This measure would allow Oakland to develop, construct or acquire an additional 13,000 low-rent residential units to meet the City’s Regional Housing Needs Allocation (RHNA), without seeking separate voter approval. This measure would pre-approve construction of low-income units.
Measure T, Progressive tax rate: Support/Passed
Measure would amend Oakland's business tax rates to create a progressive rate structure that would (1) impose the highest rates on the highest grossing businesses, (2) increase Oakland's annual tax revenue by an estimated $21 million and (3) generate approximately $124 million in total annual revenue for municipal services by imposing business tax rates of .05% to .55% of gross receipts, and other rates as stated in the measure.
Measure W, Public Financing for candidates running for office: Support/Passed
Measure amends the Oakland Municipal Code and City Charter to establish resident public financing for candidate election campaigns, increase transparency regarding independent spending in City elections, further restrict former city officials from acting as lobbyists, and provide additional resources to the Public Ethics Commission for implementation.
Measure S, Noncitizen right to vote on school board: Support/Passed
Measure to amend the City Charter to allow the City Council to authorize voting by non-citizen, who are the parents, legal guardians, or legally recognized caregivers of a child, for the Office of Oakland School Board Director if they are otherwise eligible to vote under state and local law.

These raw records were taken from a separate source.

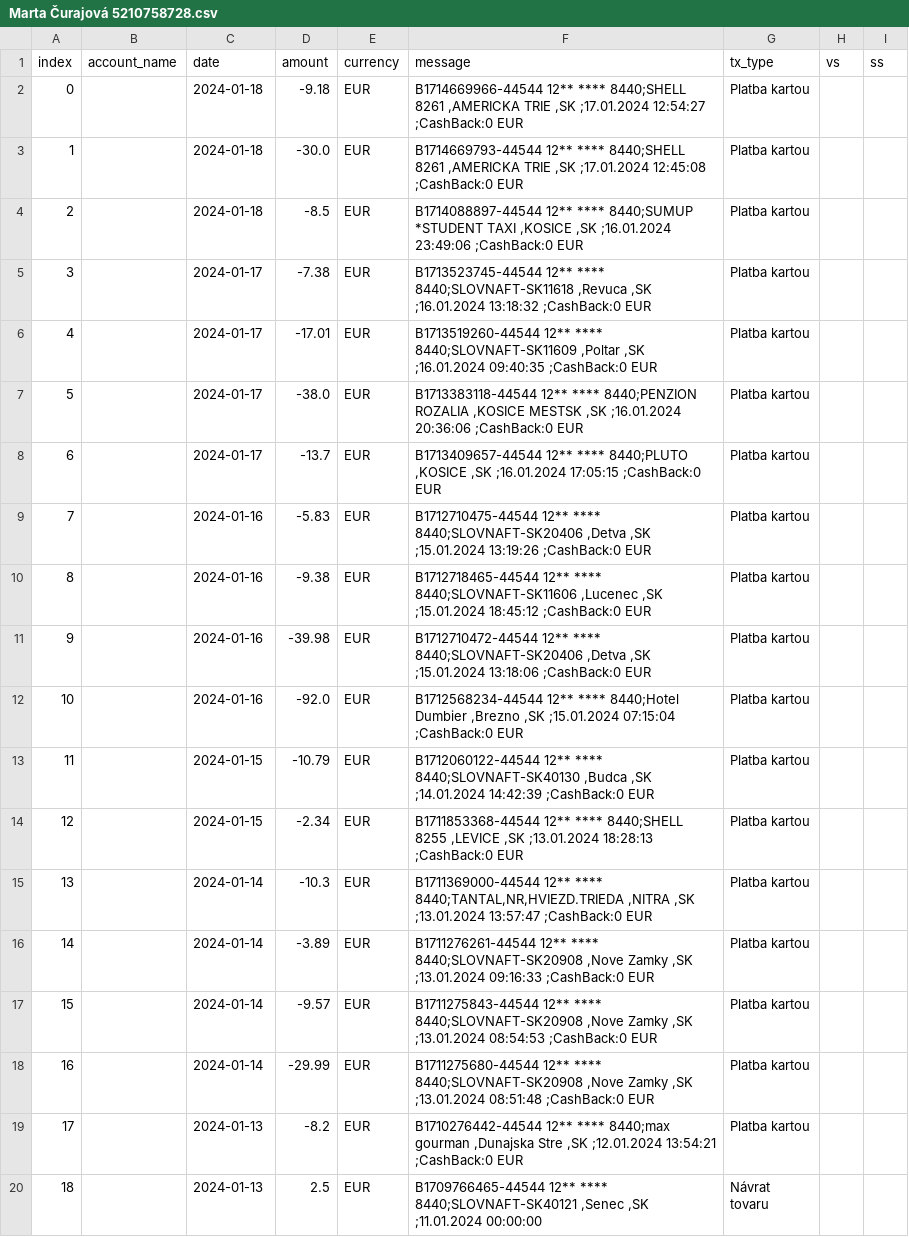
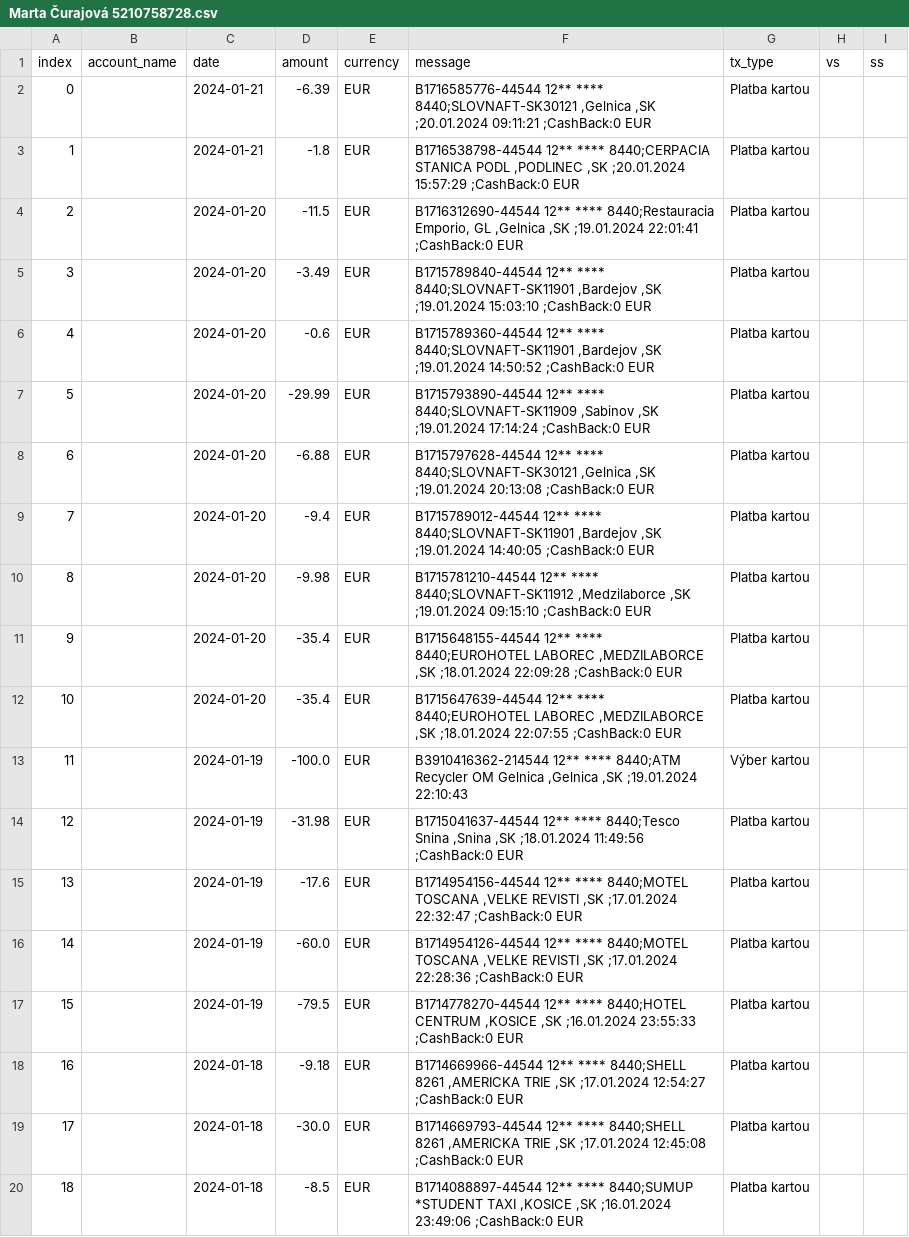
Before and after one commit to matusv/presidential-elections-slovakia-2024, a CSV file: accounts/Marta Čurajová 5210758728.csv, drawn as a sheet; only a part is shown; the shorter side is filled out with more unchanged rows; addresses are those after the commit; the diff names each change by its address in the sheet, - before the commit and + after, or states it on an @@ line.

```diff
--- a/accounts/Marta Čurajová 5210758728.csv
+++ b/accounts/Marta Čurajová 5210758728.csv
+row 2: 0 |  | 2024-01-21 | -6.39 | EUR | B1716585776-44544 12** **** 8440;SLOVNAFT-SK30121 ,Gelnica ,SK ;20.01.2024 09:11:21 ;CashBack:0 EUR | Platba kartou
+row 3: 1 |  | 2024-01-21 | -1.8 | EUR | B1716538798-44544 12** **** 8440;CERPACIA STANICA PODL ,PODLINEC ,SK ;20.01.2024 15:57:29 ;CashBack:0 EUR | Platba kartou
+row 4: 2 |  | 2024-01-20 | -11.5 | EUR | B1716312690-44544 12** **** 8440;Restauracia Emporio, GL ,Gelnica ,SK ;19.01.2024 22:01:41 ;CashBack:0 EUR | Platba kartou
+row 5: 3 |  | 2024-01-20 | -3.49 | EUR | B1715789840-44544 12** **** 8440;SLOVNAFT-SK11901 ,Bardejov ,SK ;19.01.2024 15:03:10 ;CashBack:0 EUR | Platba kartou
+row 6: 4 |  | 2024-01-20 | -0.6 | EUR | B1715789360-44544 12** **** 8440;SLOVNAFT-SK11901 ,Bardejov ,SK ;19.01.2024 14:50:52 ;CashBack:0 EUR | Platba kartou
+row 7: 5 |  | 2024-01-20 | -29.99 | EUR | B1715793890-44544 12** **** 8440;SLOVNAFT-SK11909 ,Sabinov ,SK ;19.01.2024 17:14:24 ;CashBack:0 EUR | Platba kartou
+row 8: 6 |  | 2024-01-20 | -6.88 | EUR | B1715797628-44544 12** **** 8440;SLOVNAFT-SK30121 ,Gelnica ,SK ;19.01.2024 20:13:08 ;CashBack:0 EUR | Platba kartou
+row 9: 7 |  | 2024-01-20 | -9.4 | EUR | B1715789012-44544 12** **** 8440;SLOVNAFT-SK11901 ,Bardejov ,SK ;19.01.2024 14:40:05 ;CashBack:0 EUR | Platba kartou
+row 10: 8 |  | 2024-01-20 | -9.98 | EUR | B1715781210-44544 12** **** 8440;SLOVNAFT-SK11912 ,Medzilaborce ,SK ;19.01.2024 09:15:10 ;CashBack:0 EUR | Platba kartou
+row 11: 9 |  | 2024-01-20 | -35.4 | EUR | B1715648155-44544 12** **** 8440;EUROHOTEL LABOREC ,MEDZILABORCE ,SK ;18.01.2024 22:09:28 ;CashBack:0 EUR | Platba kartou
+row 12: 10 |  | 2024-01-20 | -35.4 | EUR | B1715647639-44544 12** **** 8440;EUROHOTEL LABOREC ,MEDZILABORCE ,SK ;18.01.2024 22:07:55 ;CashBack:0 EUR | Platba kartou
+row 13: 11 |  | 2024-01-19 | -100.0 | EUR | B3910416362-214544 12** **** 8440;ATM Recycler OM Gelnica ,Gelnica ,SK ;19.01.2024 22:10:43 | Výber kartou
+row 14: 12 |  | 2024-01-19 | -31.98 | EUR | B1715041637-44544 12** **** 8440;Tesco Snina ,Snina ,SK ;18.01.2024 11:49:56 ;CashBack:0 EUR | Platba kartou
+row 15: 13 |  | 2024-01-19 | -17.6 | EUR | B1714954156-44544 12** **** 8440;MOTEL TOSCANA ,VELKE REVISTI ,SK ;17.01.2024 22:32:47 ;CashBack:0 EUR | Platba kartou
+row 16: 14 |  | 2024-01-19 | -60.0 | EUR | B1714954126-44544 12** **** 8440;MOTEL TOSCANA ,VELKE REVISTI ,SK ;17.01.2024 22:28:36 ;CashBack:0 EUR | Platba kartou
+row 17: 15 |  | 2024-01-19 | -79.5 | EUR | B1714778270-44544 12** **** 8440;HOTEL CENTRUM ,KOSICE ,SK ;16.01.2024 23:55:33 ;CashBack:0 EUR | Platba kartou
@@ column A (index) renumbered from row 18 down @@
```
Also changed, not shown: accounts/Štefan Harabin 5203410854.csv, aggregation_no_returns.csv, 4 other files.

Contra Costa County
Measure P, Rent increase limit: Support/Passed
Caps rent increases for rent-controlled units to 60% of the Consumer Price Index (CPI), or 3%, whichever is lower. The City’s current rent control ordinance allows landlords to raise rents to match any increase in the CPI.
San Francisco County
City of San Francisco
Measure M, Vacancy Tax: Support/Passed
Vacancy taxes make it more expensive for corporate landlords and property speculators to increase their profits by creating an artificial shortage of housing units in the market. The goal of a vacancy tax is to ensure that all available housing units are accessible by incentivizing property owners to fill their rental housing instead of keeping it vacant until they can charge exorbitant rents or sell it for a large profit.
Prop E, Low-income housing production: Support/Did not pass
This measure would provide for accelerated review and approval of eligible 100% affordable housing projects. Requires sponsors of projects to pay prevailing wages during construction on 100% affordable housing projects.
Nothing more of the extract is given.